* **Assignment**: Collect every line of the records below that contains the word "APEX".

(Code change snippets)
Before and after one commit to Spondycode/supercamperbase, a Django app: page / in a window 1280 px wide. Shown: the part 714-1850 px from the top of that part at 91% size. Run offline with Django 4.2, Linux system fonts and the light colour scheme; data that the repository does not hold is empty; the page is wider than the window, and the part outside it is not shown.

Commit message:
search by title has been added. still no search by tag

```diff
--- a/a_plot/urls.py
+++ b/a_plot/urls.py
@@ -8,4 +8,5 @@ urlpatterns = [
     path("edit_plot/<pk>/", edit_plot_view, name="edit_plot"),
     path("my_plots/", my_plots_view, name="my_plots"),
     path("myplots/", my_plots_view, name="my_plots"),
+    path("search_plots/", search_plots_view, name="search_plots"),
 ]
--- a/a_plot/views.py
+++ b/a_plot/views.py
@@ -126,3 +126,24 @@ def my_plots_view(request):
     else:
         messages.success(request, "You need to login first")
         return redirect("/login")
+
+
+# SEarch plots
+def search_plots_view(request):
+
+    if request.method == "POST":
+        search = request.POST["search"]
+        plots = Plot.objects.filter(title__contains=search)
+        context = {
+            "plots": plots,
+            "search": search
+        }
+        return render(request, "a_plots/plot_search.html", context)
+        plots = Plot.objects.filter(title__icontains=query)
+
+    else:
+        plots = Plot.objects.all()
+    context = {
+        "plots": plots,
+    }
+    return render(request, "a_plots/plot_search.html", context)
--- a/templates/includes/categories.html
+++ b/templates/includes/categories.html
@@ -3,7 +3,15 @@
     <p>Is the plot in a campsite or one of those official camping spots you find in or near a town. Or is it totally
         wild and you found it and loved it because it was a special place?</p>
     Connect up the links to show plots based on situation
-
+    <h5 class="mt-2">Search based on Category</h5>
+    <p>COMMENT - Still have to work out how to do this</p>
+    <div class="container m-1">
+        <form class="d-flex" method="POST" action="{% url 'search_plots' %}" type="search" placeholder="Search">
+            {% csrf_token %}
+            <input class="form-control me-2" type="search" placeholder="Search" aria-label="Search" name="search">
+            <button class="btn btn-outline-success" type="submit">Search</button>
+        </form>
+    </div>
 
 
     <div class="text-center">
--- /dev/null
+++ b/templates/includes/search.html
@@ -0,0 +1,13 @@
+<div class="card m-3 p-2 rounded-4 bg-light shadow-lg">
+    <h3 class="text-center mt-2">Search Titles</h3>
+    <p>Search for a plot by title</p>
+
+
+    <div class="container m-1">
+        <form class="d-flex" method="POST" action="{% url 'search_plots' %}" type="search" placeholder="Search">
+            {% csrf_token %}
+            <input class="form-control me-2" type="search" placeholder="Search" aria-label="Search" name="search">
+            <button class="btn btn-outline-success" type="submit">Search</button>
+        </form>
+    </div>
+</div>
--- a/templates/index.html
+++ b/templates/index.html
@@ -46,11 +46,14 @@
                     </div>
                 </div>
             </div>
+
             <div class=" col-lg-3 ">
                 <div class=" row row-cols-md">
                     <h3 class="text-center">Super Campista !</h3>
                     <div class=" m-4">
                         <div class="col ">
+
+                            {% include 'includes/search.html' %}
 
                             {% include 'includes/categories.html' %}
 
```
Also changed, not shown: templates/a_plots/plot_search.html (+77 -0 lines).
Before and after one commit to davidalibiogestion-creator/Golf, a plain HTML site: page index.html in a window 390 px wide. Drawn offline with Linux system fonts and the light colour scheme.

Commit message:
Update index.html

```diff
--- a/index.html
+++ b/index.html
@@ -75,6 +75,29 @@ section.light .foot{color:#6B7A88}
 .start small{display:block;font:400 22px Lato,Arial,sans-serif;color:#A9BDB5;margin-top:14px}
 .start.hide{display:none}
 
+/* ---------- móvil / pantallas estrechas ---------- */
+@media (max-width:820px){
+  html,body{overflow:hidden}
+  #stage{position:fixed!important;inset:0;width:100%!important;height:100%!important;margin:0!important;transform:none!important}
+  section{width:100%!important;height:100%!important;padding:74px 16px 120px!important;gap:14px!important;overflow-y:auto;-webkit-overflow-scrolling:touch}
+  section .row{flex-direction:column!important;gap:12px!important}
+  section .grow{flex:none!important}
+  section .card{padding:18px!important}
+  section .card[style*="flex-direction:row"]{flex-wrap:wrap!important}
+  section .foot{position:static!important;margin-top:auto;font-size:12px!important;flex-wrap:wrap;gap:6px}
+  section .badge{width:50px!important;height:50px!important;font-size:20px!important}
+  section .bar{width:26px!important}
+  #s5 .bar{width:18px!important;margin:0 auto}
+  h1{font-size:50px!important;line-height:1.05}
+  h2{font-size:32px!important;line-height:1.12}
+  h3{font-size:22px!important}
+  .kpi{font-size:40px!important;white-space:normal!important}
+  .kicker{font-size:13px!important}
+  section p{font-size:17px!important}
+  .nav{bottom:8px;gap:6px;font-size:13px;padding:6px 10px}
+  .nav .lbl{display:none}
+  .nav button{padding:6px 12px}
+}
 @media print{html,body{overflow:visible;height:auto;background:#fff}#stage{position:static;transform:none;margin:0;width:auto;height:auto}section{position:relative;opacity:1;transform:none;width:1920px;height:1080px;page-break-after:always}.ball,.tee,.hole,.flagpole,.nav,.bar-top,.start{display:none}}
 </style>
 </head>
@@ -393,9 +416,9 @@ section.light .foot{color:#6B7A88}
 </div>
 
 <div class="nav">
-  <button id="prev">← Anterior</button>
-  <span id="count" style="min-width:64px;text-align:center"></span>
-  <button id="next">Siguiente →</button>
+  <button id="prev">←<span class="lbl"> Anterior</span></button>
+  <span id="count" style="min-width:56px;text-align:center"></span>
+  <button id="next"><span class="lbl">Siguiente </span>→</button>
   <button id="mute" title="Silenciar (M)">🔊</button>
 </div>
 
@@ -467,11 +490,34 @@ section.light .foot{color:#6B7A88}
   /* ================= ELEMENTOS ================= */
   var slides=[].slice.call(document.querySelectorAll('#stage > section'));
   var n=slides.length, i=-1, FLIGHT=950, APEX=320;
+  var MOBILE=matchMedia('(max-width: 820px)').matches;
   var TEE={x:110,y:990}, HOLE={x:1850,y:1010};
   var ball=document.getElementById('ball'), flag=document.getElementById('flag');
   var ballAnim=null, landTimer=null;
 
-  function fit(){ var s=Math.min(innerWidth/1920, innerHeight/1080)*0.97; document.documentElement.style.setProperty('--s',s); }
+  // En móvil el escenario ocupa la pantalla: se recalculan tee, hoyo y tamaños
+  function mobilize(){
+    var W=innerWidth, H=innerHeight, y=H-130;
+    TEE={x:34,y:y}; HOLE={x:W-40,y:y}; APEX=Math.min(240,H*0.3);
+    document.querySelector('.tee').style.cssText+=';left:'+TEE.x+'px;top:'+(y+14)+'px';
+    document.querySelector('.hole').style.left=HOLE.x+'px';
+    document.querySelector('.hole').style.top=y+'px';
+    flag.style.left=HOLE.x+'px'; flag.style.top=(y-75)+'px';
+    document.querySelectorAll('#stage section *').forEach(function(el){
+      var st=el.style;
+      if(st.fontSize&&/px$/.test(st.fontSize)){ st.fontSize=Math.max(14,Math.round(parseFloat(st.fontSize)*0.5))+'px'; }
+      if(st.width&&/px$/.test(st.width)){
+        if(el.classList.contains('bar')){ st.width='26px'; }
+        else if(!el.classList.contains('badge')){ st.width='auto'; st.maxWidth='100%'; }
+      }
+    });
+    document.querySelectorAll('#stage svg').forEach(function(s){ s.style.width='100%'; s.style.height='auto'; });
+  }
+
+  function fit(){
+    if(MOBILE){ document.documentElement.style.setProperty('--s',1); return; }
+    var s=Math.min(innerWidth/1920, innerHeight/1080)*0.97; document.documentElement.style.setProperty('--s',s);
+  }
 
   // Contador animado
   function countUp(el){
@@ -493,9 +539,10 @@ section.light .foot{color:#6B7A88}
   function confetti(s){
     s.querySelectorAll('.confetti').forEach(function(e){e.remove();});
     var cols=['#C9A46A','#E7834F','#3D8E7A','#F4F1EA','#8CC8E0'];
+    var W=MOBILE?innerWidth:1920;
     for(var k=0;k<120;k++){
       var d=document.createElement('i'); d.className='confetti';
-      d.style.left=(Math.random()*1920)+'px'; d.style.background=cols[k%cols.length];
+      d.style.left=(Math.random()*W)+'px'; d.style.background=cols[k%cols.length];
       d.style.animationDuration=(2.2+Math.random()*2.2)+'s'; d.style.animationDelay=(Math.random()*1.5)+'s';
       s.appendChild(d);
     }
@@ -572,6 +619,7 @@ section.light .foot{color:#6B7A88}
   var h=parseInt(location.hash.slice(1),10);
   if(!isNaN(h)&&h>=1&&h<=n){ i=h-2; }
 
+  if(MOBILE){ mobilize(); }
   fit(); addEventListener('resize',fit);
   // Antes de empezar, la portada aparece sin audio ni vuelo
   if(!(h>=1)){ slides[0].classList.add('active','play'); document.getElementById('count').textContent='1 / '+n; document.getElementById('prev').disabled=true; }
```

* **Exercise output**:
   var n=slides.length, i=-1, FLIGHT=950, APEX=320;
+    TEE={x:34,y:y}; HOLE={x:W-40,y:y}; APEX=Math.min(240,H*0.3);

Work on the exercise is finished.